• **Exercise input**
++++++

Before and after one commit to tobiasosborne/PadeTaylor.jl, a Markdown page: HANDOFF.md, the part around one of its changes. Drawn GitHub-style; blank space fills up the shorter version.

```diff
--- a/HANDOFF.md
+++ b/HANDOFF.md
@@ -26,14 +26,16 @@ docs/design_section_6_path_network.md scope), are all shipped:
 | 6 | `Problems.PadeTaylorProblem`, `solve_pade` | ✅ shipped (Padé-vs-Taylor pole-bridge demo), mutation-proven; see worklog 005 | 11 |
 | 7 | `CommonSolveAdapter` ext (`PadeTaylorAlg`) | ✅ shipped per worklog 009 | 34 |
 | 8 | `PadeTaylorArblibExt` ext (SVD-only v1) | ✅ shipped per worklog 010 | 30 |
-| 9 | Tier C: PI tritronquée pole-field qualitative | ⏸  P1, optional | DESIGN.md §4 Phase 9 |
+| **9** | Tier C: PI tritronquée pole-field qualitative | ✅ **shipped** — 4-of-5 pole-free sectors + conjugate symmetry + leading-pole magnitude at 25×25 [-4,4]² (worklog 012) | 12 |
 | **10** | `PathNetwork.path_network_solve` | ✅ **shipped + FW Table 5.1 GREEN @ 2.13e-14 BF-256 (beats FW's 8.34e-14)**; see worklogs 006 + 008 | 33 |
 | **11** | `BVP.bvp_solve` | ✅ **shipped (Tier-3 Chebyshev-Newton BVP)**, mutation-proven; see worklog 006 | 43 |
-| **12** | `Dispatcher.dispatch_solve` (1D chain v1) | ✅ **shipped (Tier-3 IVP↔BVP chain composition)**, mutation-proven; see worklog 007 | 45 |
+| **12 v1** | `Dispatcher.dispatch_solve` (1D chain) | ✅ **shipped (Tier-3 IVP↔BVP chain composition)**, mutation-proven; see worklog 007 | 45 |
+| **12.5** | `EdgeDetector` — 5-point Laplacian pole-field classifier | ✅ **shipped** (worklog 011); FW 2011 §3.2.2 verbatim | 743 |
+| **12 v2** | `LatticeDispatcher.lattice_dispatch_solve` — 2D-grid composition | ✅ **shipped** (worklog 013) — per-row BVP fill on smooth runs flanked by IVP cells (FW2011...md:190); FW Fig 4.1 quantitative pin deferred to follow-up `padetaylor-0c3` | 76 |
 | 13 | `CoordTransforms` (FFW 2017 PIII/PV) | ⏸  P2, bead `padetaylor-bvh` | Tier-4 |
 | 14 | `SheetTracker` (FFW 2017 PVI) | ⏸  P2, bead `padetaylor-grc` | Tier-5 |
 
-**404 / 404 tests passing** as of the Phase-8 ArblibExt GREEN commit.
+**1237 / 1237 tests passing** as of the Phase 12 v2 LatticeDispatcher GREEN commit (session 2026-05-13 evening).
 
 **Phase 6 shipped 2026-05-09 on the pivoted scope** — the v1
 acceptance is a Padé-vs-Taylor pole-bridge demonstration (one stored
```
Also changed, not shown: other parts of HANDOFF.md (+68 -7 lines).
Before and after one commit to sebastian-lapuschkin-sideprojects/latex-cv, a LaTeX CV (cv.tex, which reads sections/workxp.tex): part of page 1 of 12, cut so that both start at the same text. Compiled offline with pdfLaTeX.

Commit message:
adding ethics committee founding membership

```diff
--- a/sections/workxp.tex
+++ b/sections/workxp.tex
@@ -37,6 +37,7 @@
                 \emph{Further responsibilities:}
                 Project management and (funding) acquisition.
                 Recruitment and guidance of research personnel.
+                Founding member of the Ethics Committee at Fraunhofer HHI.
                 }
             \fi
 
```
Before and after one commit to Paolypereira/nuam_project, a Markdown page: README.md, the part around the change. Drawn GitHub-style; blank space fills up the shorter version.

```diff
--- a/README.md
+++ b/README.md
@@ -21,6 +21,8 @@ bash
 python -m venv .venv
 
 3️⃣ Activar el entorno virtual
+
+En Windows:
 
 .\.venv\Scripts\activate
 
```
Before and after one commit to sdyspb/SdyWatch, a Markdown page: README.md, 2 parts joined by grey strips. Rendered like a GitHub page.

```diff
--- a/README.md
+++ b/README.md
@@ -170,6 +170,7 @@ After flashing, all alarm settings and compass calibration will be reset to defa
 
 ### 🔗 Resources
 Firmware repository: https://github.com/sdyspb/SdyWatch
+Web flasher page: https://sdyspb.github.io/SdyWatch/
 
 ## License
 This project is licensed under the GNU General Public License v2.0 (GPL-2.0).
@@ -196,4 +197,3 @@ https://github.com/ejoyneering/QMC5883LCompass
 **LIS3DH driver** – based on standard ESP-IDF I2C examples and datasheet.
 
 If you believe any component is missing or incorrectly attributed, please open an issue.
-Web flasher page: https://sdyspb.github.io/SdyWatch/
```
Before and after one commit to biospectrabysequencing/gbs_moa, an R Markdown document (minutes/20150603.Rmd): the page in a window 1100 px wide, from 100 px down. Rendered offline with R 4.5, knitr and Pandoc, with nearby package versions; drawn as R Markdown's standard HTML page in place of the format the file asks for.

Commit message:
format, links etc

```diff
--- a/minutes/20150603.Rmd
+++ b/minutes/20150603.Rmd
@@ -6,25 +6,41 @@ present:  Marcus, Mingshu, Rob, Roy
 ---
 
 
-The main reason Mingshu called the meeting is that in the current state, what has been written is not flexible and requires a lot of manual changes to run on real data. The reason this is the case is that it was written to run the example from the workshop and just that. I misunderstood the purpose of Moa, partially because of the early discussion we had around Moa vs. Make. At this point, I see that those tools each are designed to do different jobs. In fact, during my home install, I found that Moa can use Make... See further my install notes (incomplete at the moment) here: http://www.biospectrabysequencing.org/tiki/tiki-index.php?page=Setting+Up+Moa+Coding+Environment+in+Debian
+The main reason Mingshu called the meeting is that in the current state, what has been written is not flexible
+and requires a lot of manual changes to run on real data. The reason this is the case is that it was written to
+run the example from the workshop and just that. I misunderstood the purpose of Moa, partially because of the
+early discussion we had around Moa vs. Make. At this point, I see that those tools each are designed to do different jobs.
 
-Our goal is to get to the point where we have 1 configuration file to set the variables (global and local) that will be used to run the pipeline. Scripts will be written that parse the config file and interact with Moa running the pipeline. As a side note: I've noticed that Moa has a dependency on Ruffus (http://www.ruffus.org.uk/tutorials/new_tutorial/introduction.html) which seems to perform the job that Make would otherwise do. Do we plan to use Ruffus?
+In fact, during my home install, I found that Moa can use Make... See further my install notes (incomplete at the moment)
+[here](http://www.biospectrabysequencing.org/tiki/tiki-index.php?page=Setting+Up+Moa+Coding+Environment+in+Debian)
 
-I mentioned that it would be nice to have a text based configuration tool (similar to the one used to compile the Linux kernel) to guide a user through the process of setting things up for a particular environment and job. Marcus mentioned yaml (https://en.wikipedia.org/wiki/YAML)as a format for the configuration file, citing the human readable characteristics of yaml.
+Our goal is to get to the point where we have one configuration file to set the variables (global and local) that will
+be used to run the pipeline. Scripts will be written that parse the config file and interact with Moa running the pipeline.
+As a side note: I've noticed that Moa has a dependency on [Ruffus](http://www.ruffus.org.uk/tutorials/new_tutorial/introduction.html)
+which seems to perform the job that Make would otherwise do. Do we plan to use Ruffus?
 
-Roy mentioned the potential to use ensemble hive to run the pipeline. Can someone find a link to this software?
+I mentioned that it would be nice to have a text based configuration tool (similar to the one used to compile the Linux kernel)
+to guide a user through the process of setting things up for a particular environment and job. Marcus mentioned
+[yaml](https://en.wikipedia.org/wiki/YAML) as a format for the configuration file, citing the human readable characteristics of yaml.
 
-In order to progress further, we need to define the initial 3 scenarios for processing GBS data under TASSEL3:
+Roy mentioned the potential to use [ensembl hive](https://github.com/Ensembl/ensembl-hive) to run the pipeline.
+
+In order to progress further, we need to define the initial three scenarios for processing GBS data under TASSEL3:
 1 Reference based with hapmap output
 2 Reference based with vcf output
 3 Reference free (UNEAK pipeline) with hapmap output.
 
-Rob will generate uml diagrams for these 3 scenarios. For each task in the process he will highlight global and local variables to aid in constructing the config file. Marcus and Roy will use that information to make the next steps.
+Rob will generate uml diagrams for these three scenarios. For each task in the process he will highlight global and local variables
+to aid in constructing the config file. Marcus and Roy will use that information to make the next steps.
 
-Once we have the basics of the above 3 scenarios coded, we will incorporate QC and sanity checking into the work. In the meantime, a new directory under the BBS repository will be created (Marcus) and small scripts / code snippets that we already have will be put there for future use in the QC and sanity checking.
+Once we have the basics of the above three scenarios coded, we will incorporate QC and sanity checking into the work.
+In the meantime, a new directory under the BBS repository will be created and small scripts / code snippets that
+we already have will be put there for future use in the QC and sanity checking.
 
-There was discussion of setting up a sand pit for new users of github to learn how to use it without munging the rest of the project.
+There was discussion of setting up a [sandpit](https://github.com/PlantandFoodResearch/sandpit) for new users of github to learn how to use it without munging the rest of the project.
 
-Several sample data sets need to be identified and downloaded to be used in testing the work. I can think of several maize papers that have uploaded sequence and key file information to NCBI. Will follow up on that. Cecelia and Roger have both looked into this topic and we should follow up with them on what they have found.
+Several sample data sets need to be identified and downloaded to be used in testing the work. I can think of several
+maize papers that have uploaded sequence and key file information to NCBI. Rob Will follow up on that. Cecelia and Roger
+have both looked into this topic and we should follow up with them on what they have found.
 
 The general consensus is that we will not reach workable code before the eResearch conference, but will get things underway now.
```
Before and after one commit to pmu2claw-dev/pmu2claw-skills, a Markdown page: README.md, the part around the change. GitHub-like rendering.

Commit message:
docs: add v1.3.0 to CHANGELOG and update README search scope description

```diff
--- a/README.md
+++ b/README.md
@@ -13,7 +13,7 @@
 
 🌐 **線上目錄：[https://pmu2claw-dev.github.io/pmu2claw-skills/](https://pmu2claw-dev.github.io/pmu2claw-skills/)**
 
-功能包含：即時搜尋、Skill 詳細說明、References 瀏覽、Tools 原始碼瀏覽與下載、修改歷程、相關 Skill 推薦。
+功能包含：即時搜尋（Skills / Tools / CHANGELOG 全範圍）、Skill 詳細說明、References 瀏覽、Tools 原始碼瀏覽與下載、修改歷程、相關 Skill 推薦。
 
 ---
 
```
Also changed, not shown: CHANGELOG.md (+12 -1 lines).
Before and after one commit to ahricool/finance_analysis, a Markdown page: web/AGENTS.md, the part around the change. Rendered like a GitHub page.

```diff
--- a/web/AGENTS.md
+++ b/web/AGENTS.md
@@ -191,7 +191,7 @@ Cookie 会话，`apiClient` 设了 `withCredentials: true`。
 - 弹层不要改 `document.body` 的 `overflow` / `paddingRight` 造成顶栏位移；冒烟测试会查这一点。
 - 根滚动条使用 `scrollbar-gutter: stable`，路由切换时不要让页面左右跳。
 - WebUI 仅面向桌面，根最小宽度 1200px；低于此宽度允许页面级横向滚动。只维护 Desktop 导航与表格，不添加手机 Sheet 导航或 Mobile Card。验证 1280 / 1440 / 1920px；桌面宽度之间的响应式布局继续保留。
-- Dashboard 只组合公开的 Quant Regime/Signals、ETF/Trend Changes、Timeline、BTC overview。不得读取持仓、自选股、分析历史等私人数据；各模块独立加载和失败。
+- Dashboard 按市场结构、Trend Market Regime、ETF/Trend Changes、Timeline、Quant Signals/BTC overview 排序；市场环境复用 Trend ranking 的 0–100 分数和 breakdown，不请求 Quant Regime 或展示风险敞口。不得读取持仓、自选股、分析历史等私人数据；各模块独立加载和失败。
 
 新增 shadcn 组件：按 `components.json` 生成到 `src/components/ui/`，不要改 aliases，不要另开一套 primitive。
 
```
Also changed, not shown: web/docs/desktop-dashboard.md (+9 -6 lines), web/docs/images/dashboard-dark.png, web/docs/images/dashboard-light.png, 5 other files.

++++++

Pull out every line of the entries that includes the word "sdyspb".

• **Solution**
Before and after one commit to sdyspb/SdyWatch, a Markdown page: README.md, 2 parts joined by grey strips. Rendered like a GitHub page.
 Firmware repository: https://github.com/sdyspb/SdyWatch
+Web flasher page: https://sdyspb.github.io/SdyWatch/
-Web flasher page: https://sdyspb.github.io/SdyWatch/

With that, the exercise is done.